Written by Grassley Press   
Tuesday, 29 May 2012 13:51

Sen. Chuck Grassley of Iowa authored and won enactment of the first-ever wind energy production tax credit in 1992.  The incentive was designed to give wind energy the ability to compete against coal-fired and nuclear energy and helped to launch the wind energy industry.  He has worked to extend the credit ever since.  He made the following comment on President Obama’s visit to Iowa on wind energy this week.
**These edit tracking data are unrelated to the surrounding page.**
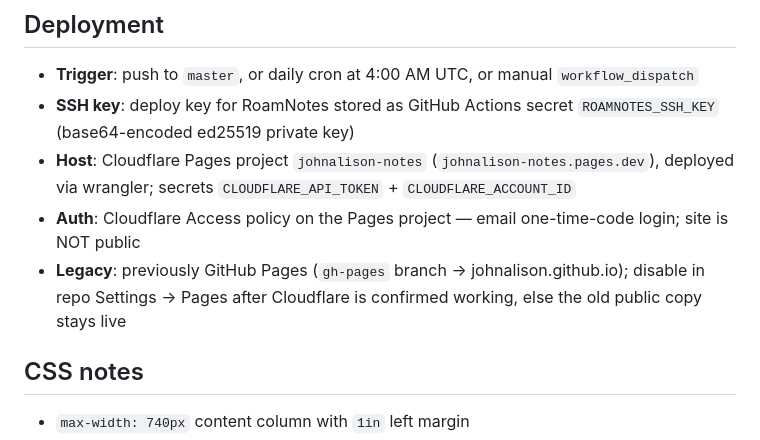
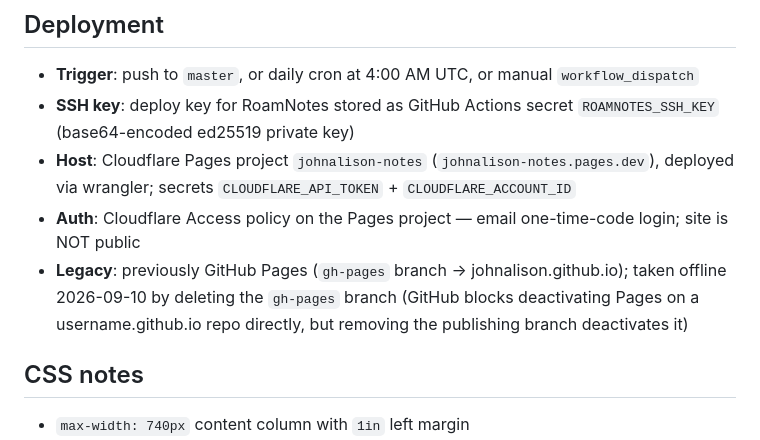
Before and after one commit to johnalison/johnalison.github.io, a Markdown page: CLAUDE.md, the part around the change. Rendered like a GitHub page.

Commit message:
Document gh-pages takedown in CLAUDE.md
Co-Authored-By: Claude Fable 5 <noreply@anthropic.com>
Claude-Session: https://claude.ai/code/session_01MxdYZxFTFmWKHP1rpGJ4gR

```diff
--- a/CLAUDE.md
+++ b/CLAUDE.md
@@ -99,7 +99,7 @@ cd public && python3 -m http.server 8080
 - **SSH key**: deploy key for RoamNotes stored as GitHub Actions secret `ROAMNOTES_SSH_KEY` (base64-encoded ed25519 private key)
 - **Host**: Cloudflare Pages project `johnalison-notes` (`johnalison-notes.pages.dev`), deployed via wrangler; secrets `CLOUDFLARE_API_TOKEN` + `CLOUDFLARE_ACCOUNT_ID`
 - **Auth**: Cloudflare Access policy on the Pages project — email one-time-code login; site is NOT public
-- **Legacy**: previously GitHub Pages (`gh-pages` branch → johnalison.github.io); disable in repo Settings → Pages after Cloudflare is confirmed working, else the old public copy stays live
+- **Legacy**: previously GitHub Pages (`gh-pages` branch → johnalison.github.io); taken offline 2026-09-10 by deleting the `gh-pages` branch (GitHub blocks deactivating Pages on a username.github.io repo directly, but removing the publishing branch deactivates it)
 
 ## CSS notes
 
```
“I’m glad the President likes Iowa but his visit won’t have much to do with getting the wind energy tax credit extended.  He could travel down the street from the White House to the Capitol and talk to the congressional leadership instead, especially in the Senate, controlled by his party.  It was surprising to read in the paper this week that he hasn’t talked to key committee chairmen in his own party in months.  Maybe the lack of communication is why the President and the Senate Democrats let the biodiesel tax credit expire at the end of 2011 and made that industry suffer from uncertain tax policy.


“There’s strong bipartisan support in both the House and the Senate for extending the wind energy tax credit.   I introduced a bill with bipartisan co-sponsors in March, for example.  The provision is hung up in the lack of a way forward on dozens of expiring tax provisions.  The President could exert his leadership by working with Congress on a way forward instead of calling for a provision that’s a no-brainer for many of us.  He’s focusing on the easy part of a bigger task.  The stakes for the wind industry and the country in general will only get worse with delay.    It’s time to act, not politick.”


Information on Grassley’s bipartisan bill to extend the wind energy tax credit is available here.

USDA Praises Industry, Midwest Stakeholders, as they Sign an Agreement To Develop Commercial Biofuels PDF Print E-mail
News Releases - Science & Technology
Written by Sarah Bittleman   
Wednesday, 23 May 2012 13:01 logo

Great things continue to happen as America moves forward in developing an “all of the above” strategy to become more energy independent.  For example, an agreement was signed between aviation industry leaders and Midwest stakeholders to develop and commercialize sustainable biofuels.  USDA will act as an advisor to this effort.

The Midwest Aviation Sustainable Biofuels Initiative (MASBI)  supports President Obama’s goal of achieving greater energy independence. Increasing our reliance on sustainable, home-grown sources of energy is good for the nation, good for business, good for rural economies and good for the environment. And agreements like this increase the effectiveness of those efforts, as will, as the President has called for: maintaining the favorable tax treatments such as section 48C of the Internal Revenue Code which provides an investment tax credit of up to 30 percent of qualified investment in a qualifying advanced energy project;  the Producer Tax Credit (PTC) and the Accelerated Depreciation Allowance for cellulosic biofuel producers; and the biodiesel tax credit, all of  which  reduce investment risk. We know these work because accelerated depreciation has been offered for decades to the oil and gas industry to encourage investment and innovation.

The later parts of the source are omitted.